(Web page revision data)
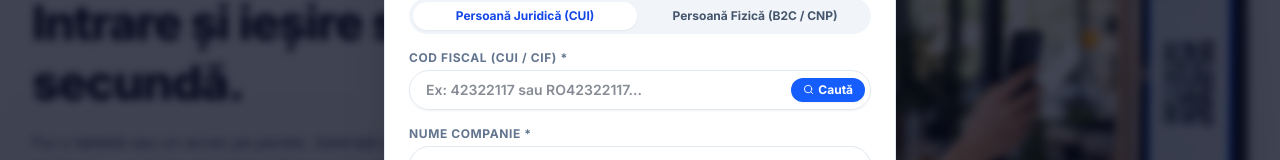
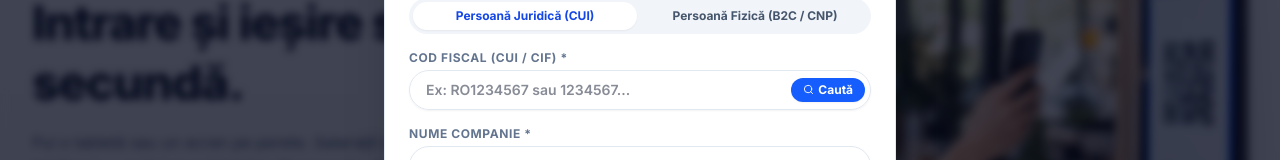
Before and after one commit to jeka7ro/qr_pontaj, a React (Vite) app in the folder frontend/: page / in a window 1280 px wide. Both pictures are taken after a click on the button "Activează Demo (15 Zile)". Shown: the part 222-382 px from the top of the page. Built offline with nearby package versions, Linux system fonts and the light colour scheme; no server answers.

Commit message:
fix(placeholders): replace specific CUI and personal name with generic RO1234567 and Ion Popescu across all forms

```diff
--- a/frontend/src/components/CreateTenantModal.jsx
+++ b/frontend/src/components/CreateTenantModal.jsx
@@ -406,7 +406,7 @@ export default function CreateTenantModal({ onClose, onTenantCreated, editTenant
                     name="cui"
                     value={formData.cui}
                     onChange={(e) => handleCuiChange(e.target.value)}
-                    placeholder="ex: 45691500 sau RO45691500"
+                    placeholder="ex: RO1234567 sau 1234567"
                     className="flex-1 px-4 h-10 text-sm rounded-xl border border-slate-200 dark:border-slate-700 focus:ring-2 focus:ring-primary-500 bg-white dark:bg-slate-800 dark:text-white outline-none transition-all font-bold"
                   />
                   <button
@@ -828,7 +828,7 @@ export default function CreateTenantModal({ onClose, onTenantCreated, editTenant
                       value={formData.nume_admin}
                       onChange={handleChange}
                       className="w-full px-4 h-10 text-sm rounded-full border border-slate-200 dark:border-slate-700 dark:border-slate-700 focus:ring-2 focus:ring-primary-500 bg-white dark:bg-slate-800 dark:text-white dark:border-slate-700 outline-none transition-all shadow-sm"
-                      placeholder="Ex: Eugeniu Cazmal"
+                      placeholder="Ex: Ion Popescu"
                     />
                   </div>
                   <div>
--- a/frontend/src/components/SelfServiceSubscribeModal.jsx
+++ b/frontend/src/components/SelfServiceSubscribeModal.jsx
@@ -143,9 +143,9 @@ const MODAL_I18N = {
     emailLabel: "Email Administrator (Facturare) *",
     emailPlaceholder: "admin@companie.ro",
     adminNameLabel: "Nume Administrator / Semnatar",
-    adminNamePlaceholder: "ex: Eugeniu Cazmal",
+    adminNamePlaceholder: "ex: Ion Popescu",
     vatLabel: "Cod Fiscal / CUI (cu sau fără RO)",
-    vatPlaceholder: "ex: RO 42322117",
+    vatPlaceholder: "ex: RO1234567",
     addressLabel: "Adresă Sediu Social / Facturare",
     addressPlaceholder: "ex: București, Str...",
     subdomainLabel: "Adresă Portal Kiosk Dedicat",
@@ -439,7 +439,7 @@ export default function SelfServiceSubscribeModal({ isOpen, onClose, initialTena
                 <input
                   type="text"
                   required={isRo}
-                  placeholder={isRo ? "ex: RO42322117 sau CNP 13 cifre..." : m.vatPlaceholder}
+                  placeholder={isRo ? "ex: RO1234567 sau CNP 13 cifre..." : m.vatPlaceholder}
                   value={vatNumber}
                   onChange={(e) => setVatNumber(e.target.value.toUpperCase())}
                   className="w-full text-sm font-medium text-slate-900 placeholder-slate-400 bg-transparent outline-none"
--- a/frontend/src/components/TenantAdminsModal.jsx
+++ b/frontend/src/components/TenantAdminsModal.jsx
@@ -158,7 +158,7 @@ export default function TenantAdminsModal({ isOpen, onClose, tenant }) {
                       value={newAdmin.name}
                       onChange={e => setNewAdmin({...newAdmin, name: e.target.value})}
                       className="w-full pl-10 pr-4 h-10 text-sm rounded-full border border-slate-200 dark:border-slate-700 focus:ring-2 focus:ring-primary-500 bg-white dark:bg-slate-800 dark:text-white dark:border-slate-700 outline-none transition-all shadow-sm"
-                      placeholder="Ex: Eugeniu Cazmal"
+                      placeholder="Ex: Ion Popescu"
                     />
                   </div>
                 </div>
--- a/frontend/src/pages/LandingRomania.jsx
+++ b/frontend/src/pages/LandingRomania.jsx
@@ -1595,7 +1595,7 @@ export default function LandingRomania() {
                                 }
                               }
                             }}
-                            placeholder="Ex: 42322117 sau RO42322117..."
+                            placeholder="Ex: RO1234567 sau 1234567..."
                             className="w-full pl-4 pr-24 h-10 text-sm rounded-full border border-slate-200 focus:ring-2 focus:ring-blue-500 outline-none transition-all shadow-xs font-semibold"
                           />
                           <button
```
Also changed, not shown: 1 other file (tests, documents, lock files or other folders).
...
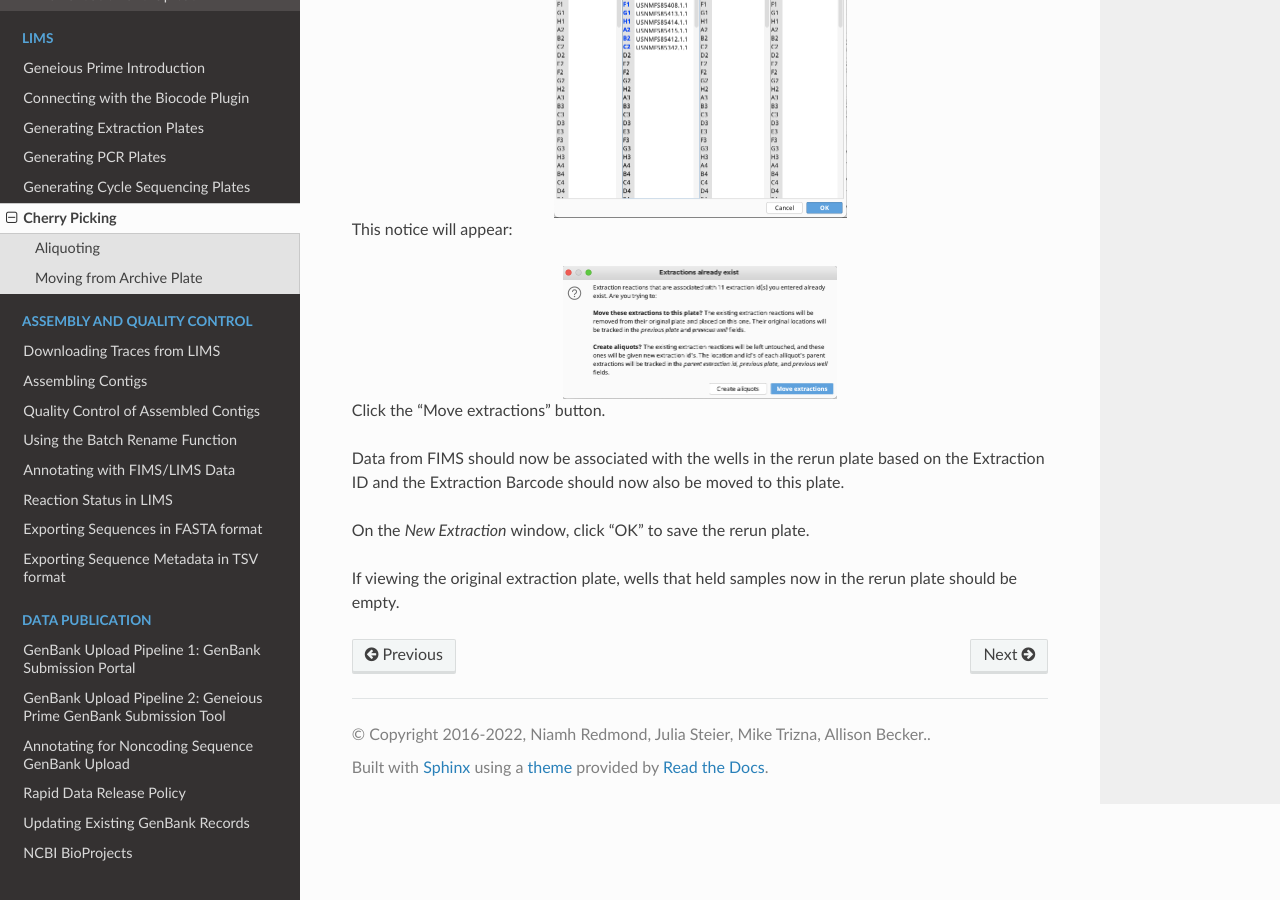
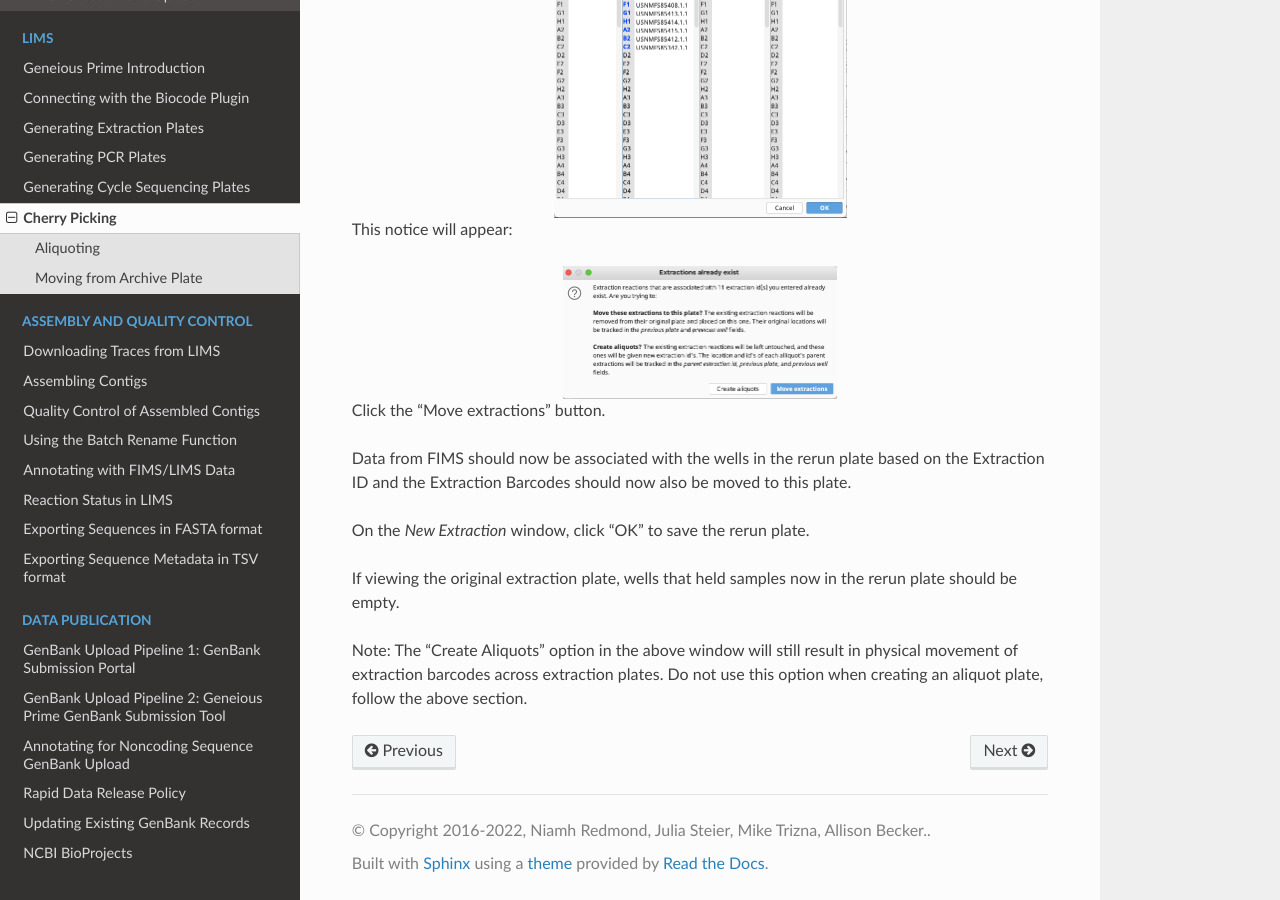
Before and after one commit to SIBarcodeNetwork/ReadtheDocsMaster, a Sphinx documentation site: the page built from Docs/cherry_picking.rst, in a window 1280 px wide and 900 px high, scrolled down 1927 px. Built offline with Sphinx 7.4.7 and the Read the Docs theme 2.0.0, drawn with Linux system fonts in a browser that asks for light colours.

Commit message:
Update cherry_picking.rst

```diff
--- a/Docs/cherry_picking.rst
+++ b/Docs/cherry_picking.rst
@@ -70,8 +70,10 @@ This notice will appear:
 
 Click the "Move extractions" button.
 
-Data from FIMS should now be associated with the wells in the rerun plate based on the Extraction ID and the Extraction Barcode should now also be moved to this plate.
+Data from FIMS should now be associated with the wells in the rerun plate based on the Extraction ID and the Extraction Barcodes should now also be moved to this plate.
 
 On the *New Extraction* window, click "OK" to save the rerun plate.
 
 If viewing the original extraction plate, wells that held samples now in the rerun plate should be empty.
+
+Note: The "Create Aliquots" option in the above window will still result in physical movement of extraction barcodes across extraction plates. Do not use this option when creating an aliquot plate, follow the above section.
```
--
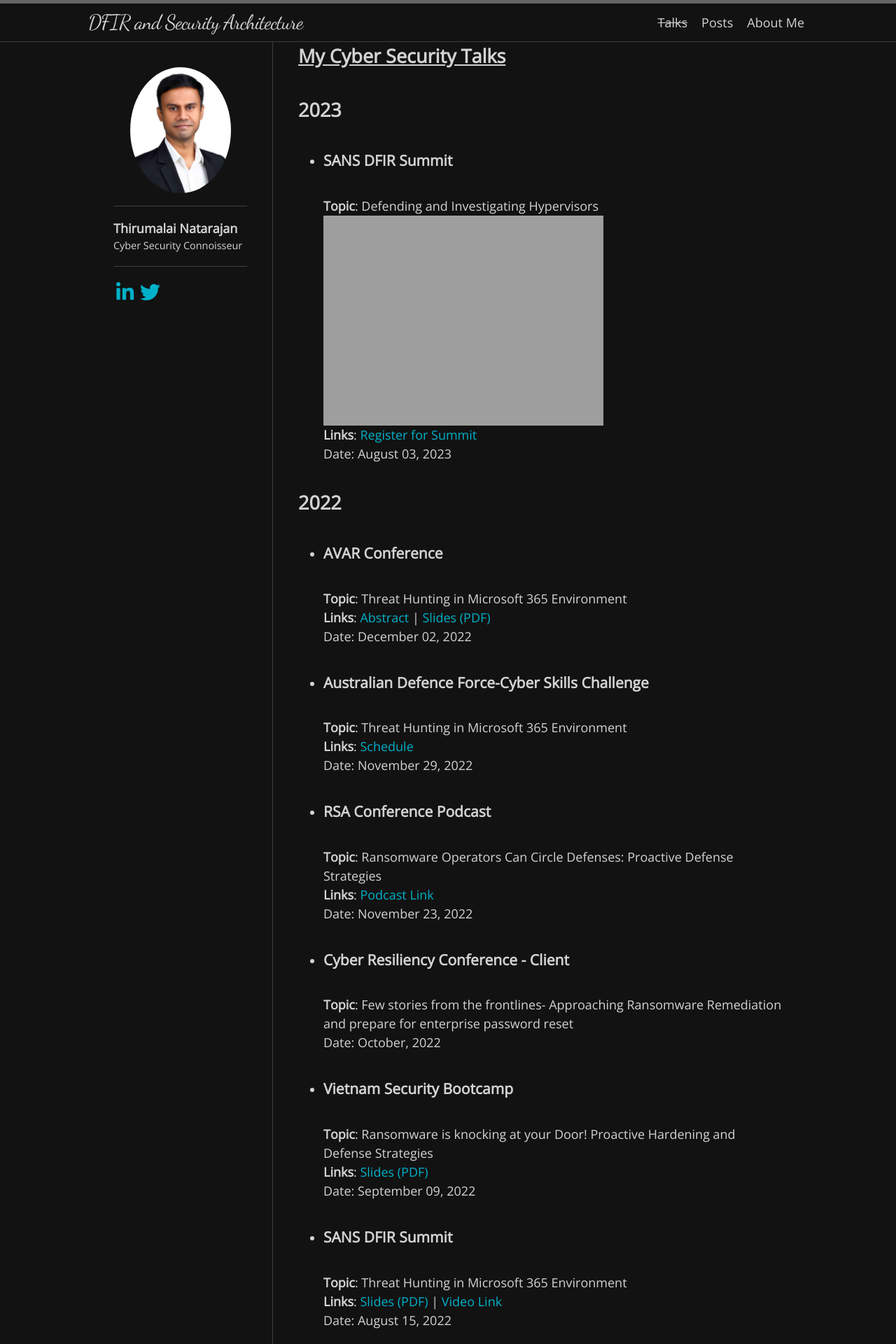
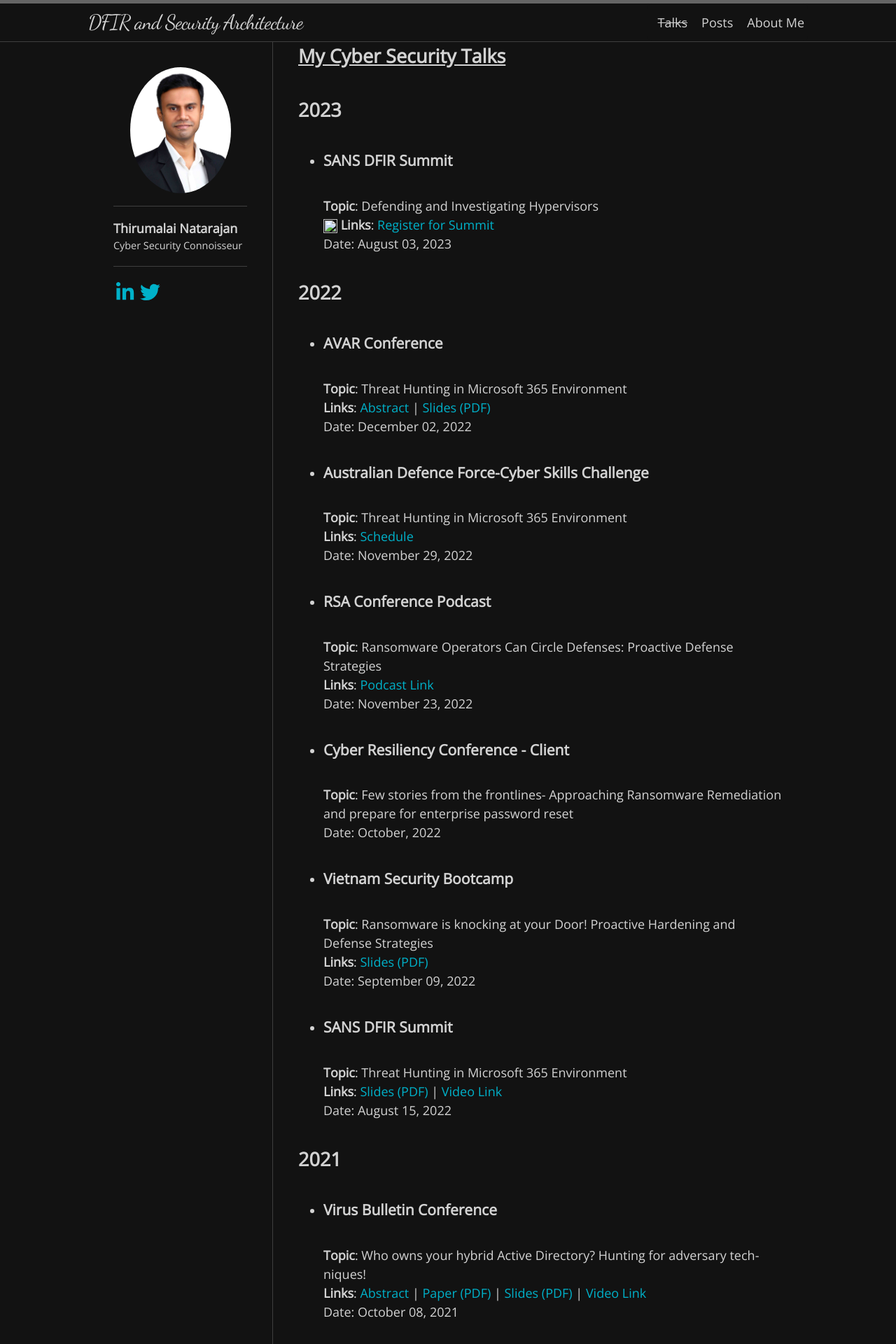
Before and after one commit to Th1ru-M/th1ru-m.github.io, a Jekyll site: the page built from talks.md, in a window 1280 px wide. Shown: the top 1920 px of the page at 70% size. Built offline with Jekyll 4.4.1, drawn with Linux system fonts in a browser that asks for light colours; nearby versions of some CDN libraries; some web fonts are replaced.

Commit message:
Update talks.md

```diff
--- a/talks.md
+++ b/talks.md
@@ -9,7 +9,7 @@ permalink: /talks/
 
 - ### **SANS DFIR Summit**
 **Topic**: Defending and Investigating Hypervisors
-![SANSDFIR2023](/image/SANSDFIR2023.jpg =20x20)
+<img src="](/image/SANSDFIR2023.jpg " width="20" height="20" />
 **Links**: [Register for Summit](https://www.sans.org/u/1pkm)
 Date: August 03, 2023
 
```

_Work item_
Only a number is expected here: how many lines of the records above contain "Popescu".

_Solution to this task_
4